Doctors' strike

New Delhi: Agitating doctors on Friday demanded Chief Minister Mamata Banerjee’s unconditional apology and set six conditions for the State government to withdraw their four-day-long stir that disrupted healthcare services across West Bengal.

“We want unconditional apology of Chief Minister Mamata Banerjee for the manner in which she had addressed us at the SSKM Hospital yesterday. She should not have said what she had,” a spokesperson of the joint forum of junior doctors, Dr Arindam Dutta, said.

While visiting the SSKM Hospital on Thursday, Banerjee had contended that “outsiders” had entered medical colleges to create disturbances and the agitation was a conspiracy by the CPI(M) and the BJP.

Scores of doctors decided to boycott work for a day to express solidarity with their protesting colleagues in Kolkata, many healthcare services at private and government hospitals nationwide were affected on Friday.

Junior doctors in West Bengal have been agitating since Tuesday demanding security for themselves in government hospitals after two of their colleagues were attacked and seriously injured allegedly by relatives of a patient who died at the NRS Medical College and Hospital.

The India Medical Association had earlier declared “All India Protest Day” on Friday against the incident and expressed solidarity with the striking doctors.

Doctors protest in Maharashtra

Around 4,500 resident doctors in Maharashtra, including some 2,800 in Mumbai, went on a one-day strike Friday in solidarity with the ongoing agitation of junior doctors in West Bengal.

The Maharashtra Association of Resident Doctors (MARD) said junior doctors at government hospitals in the state will not perform surgeries or attend to out-patient departments (OPDs) between 8 AM and 5 PM Friday.

However, emergency services will not be affected, it said.

“We will not be treating any patients in routine OPDs or carry out surgeries or take rounds of wards. Doctors posted on emergency duties will not participate in the protest,” a resident doctor, who is a member of MARD, said.

Doctors demonstrate in Rajasthan

Doctors at the SMS government hospital here wore black bands and helmets to express solidarity with their protesting colleagues in West Bengal.

IMA State general secretary Dr VK Jain said resident doctors were seen wearing black bands and helmets while discharging their duties in the outdoor unit of the SMS hospital here.

Jain said doctors in other districts of the state also took part in the token protest.

“The protest is over rising violence against doctors. Concrete action should be taken against such attacks,” he said.

Chhattisgarh

Doctors at major government-run hospitals in Chhattisgarh staged protests Friday in solidarity with the ongoing agitation by junior doctors in West Bengal against the assault on their colleagues in the eastern state.

Around 400 junior doctors of Dr B R Ambedkar Memorial Hospital, Raipur – the biggest government hospital in the state – staged a protest from 8 am to 2 pm in premises of the medical facility.

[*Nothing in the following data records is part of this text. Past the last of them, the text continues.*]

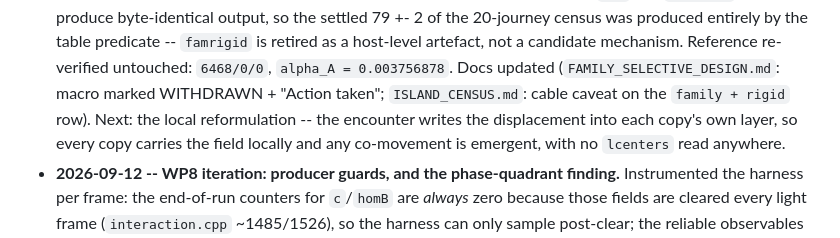
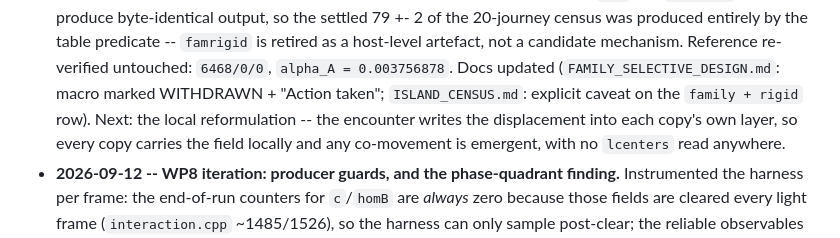
Before and after one commit to automaton3d/alpha, a Markdown page: experiments/WORK_PLAN.md, the part around the change. Rendered like a GitHub page.

Commit message:
Docs: fix a typo in the step-1 entry (explicit caveat)

```diff
--- a/experiments/WORK_PLAN.md
+++ b/experiments/WORK_PLAN.md
@@ -805,7 +805,7 @@ its time-box.
   retired as a host-level artefact, not a candidate mechanism.
   Reference re-verified untouched: `6468/0/0`, `alpha_A = 0.003756878`.
   Docs updated (`FAMILY_SELECTIVE_DESIGN.md`: macro marked WITHDRAWN + "Action
-  taken"; `ISLAND_CENSUS.md`: cable caveat on the `family + rigid` row).
+  taken"; `ISLAND_CENSUS.md`: explicit caveat on the `family + rigid` row).
   Next: the local reformulation -- the encounter writes the displacement into each
   copy's own layer, so every copy carries the field locally and any co-movement is
   emergent, with no `lcenters` read anywhere.
```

As part of the protest, they stayed away from attending out-patient departments (OPDs) and operation theatres (OTs), Bhagwati Chandra Verma, president, Junior Doctors Association (JUDA), said.

Holding posters and placards, the protesting doctors raised slogans in support of the agitating physicians in West Bengal and their demands, Verma said. However, emergency services were unaffected due to the protest, he added.

Vardhan appeals for calm

In the wake of protests by the medical fraternity in support of agitating doctors in Kolkata, Union Health Minister Harsh Vardhan Friday urged West Bengal Chief Minister Mamata Banerjee to not make this sensitive matter a “prestige issue” while asking her to ensure an “amicable end” to the stir.

In a letter to Banerjee, the Union minister urged her to ensure an “amicable end” to the protests and provide a secure working environment for doctors.

He also appealed to the agitating doctors, particularly in West Bengal, to hold symbolic protests and resume work so that patients do not suffer.

“Doctors should resort to other simple and symbolic ways of protest. As medical professionals, their duty is towards protecting the rights of their patients. Strike is certainly not the best way to protest. Patients should not be deprived of immediate and emergency healthcare facilities,” the Union health minister said.

Aparna to Mamata: Tell doctors you’re sorry

Asserting that Chief Minister Mamata Banerjee should have been humble in her approach at the SSKM hospital, actor-filmmaker Aparna Sen on Friday insisted that the TMC supremo should apologise to the agitating doctors for the alleged threats she issued to them.

Sen urged the chief minister to listen to the grievances of the junior doctors patiently.

“Mamata Banerjee has done so much for Bengal, but I am sorry to say that I do not support the way she spoke to the doctors. She must have spoken to them humbly because threats do not get anything done.

“There is no harm or no shame in saying sorry… That will not hamper her popularity,” Sen said.